The strength of the designs and drawing at this time were never reproduced later on. Kangxi and Qianlong period copies of the early Ming pieces are generally over-crowded, with less substantial brush finished foot rims, which were not under-cut like their early Ming counterparts. Many of the later pieces had a different construction: On early wares footrims tended to be relatively large in proportion to the piece and more often than not finished with a knife.
The other high point for blue and white porcelain was the Chenghua period and it is worth noting that the best Kangxi copies of this period are often difficult to distinguish from the original. In the near future I will be able to offer some boxes and teabowls and saucers from the Ca Ma wreck the history of which I have listed below; The prices of the boxes range from 50 UK pounds upwards. These Chinese porcelain boxes 10 cm. It is believed that this boat sink as a result of an intense fire probably from the galley.
The wreck was about 35 metres long and thirty six metres deep, the contents of the wreck were spread out over an area of approximately square miles, much of the porcelain was protected by a layer of silt, but fishermen’s nets had damaged large quantities of the porcelain. The porcelain had been packed into wooden barrels. The dating of the wreck was arrived at by some wine cups with the Yongzheng mark, some bronze coins from the Kangxi period and also some wine cups with the mark ‘Ruo shen zhen cang’, which translates to ‘In the collection of Ruoshen’ a mark associated with the Kangxi period.
All this strongly indicates that the porcelain is early Yongzheng We recommend the following books:
Chinese Dragon Vases
Hidden within the kanji — the characters — on the bottom of the piece you will typically find the production region, a specific kiln location, a potter’s name, and sometimes a separate decorator’s identity. But, at times only generic terms were recorded, and tracking down more information requires expert advice. Consulting a china expert, a certified appraiser, or an antiques and collectible dealer in person may be your style, but you can also utilize the many available online resources, most of which have helpful photographs.

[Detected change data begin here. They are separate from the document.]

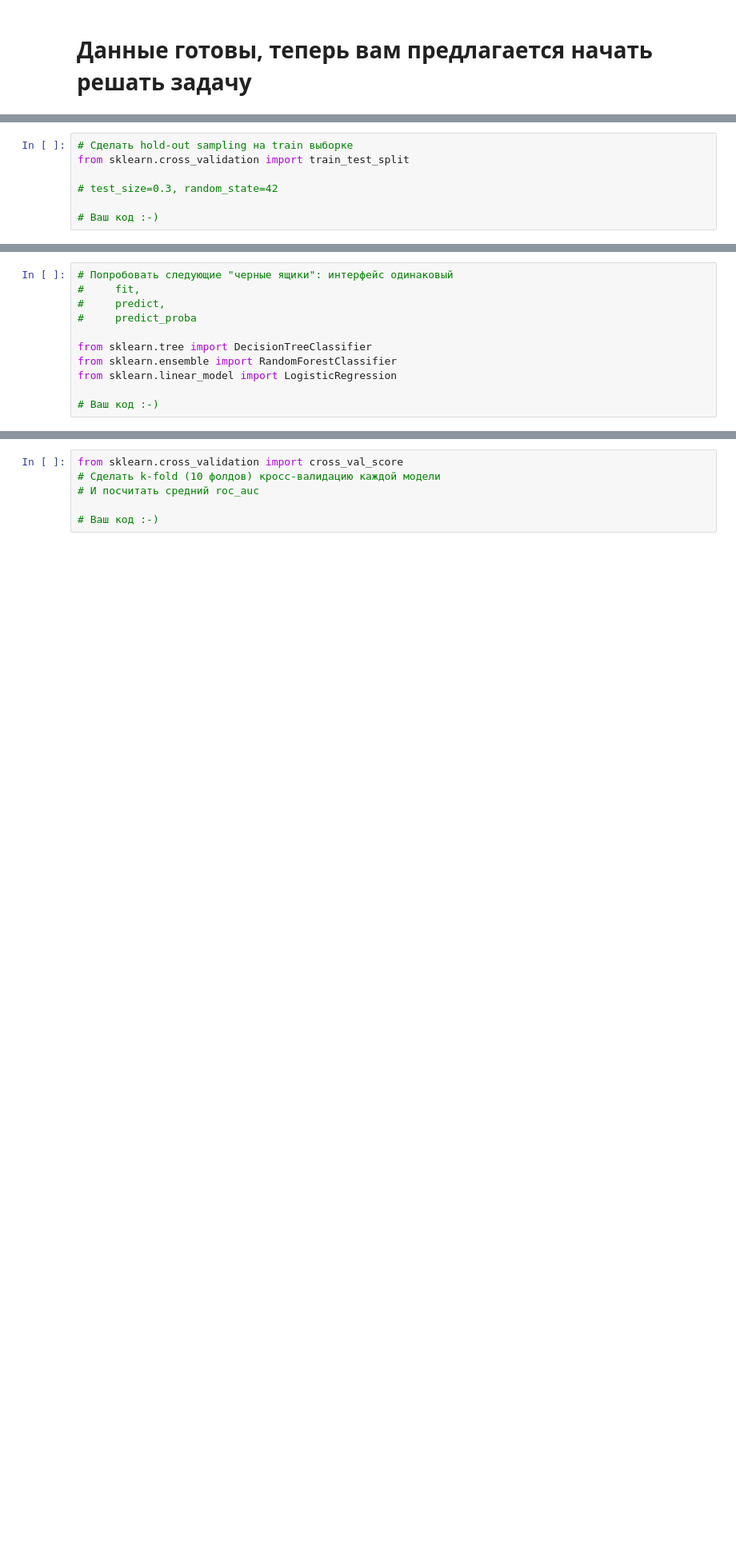
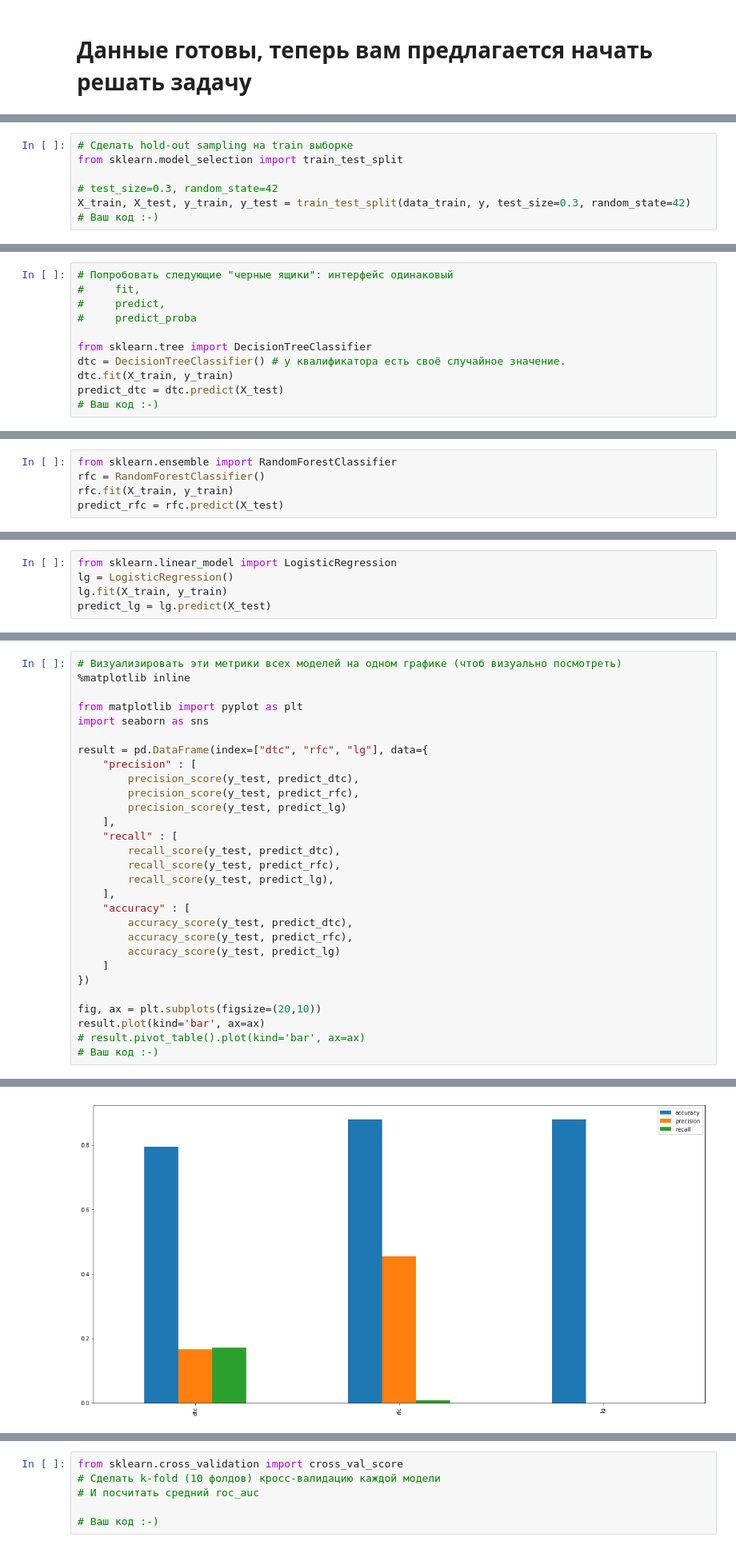
Before and after one commit to ProSerg/SkillFactory, a Jupyter notebook: ML/sfml/hw_02/02_hw_otp.ipynb, the cells around one changed output, grey strips where cells are left out. Shown at 80% size. Saved outputs shown, nothing was run; the diff lists cells and outputs as text; blank space fills up the shorter version.

```diff
--- a/ML/sfml/hw_02/02_hw_otp.ipynb
+++ b/ML/sfml/hw_02/02_hw_otp.ipynb
@@ -212,7 +237,7 @@ memory usage: 12.0+ MB
 # %%
 # Сделать hold-out sampling на train выборке
-from sklearn.cross_validation import train_test_split
+from sklearn.model_selection import train_test_split
 
 # test_size=0.3, random_state=42
-
+X_train, X_test, y_train, y_test = train_test_split(data_train, y, test_size=0.3, random_state=42)
 # Ваш код :-)
@@ -223,7 +254,7 @@ from sklearn.cross_validation import train_test_split
 #     predict_proba
 
 from sklearn.tree import DecisionTreeClassifier
-from sklearn.ensemble import RandomForestClassifier
-from sklearn.linear_model import LogisticRegression
-
+dtc = DecisionTreeClassifier() # у квалификатора есть своё случайное значение.
+dtc.fit(X_train, y_train)
+predict_dtc = dtc.predict(X_test)
 # Ваш код :-)
@@ -229,0 +271,5 @@ from sklearn.linear_model import LogisticRegression
+# %%
+from sklearn.ensemble import RandomForestClassifier
+rfc = RandomForestClassifier()
+rfc.fit(X_train, y_train)
+predict_rfc = rfc.predict(X_test)
@@ -229,0 +286,5 @@ from sklearn.linear_model import LogisticRegression
+# %%
+from sklearn.linear_model import LogisticRegression
+lg = LogisticRegression()
+lg.fit(X_train, y_train)
+predict_lg = lg.predict(X_test)
@@ -234 +305,31 @@ from sklearn.linear_model import LogisticRegression
 # Ваш код :-)
+# %%
+# Визуализировать эти метрики всех моделей на одном графике (чтоб визуально посмотреть)
+%matplotlib inline
+
+from matplotlib import pyplot as plt
+import seaborn as sns
+
+result = pd.DataFrame(index=["dtc", "rfc", "lg"], data={
+    "precision" : [
+        precision_score(y_test, predict_dtc),
+        precision_score(y_test, predict_rfc),
+        precision_score(y_test, predict_lg)
+    ],
+    "recall" : [
+        recall_score(y_test, predict_dtc),
+        recall_score(y_test, predict_rfc),
+        recall_score(y_test, predict_lg),
+    ],
+    "accuracy" : [
+        accuracy_score(y_test, predict_dtc),
+        accuracy_score(y_test, predict_rfc),
+        accuracy_score(y_test, predict_lg)
+    ]
+})
+
+fig, ax = plt.subplots(figsize=(20,10))
+result.plot(kind='bar', ax=ax)
+# result.pivot_table().plot(kind='bar', ax=ax)
+# Ваш код :-)
+# %% [output]
@@ -235 +337,2 @@ from sklearn.linear_model import LogisticRegression
+[figure, added]
 # %%
```
Also changed, not shown: parts of 24 cells of this notebook.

Consulting a Professional Contacting a china or antiques dealer can be the quickest way to identify your porcelain marks.
However, most antique figurines date from the Edo and Meiji periods, and are made of wood, ivory, bronze or porcelain. Netsuke were small wood or ivory figurines, worn on cords from a person’s obi sash. Okimono figurines, made of wood, ivory or bronze, were displayed in an alcove tokonoma in the family house; they were produced mainly during the 19th century. Porcelain figurines have been made since the 17th century, and often depict geisha, or gods and goddesses. Examine the figurine to see what it represents: Note the material that it is made of.
Measure the height of the piece.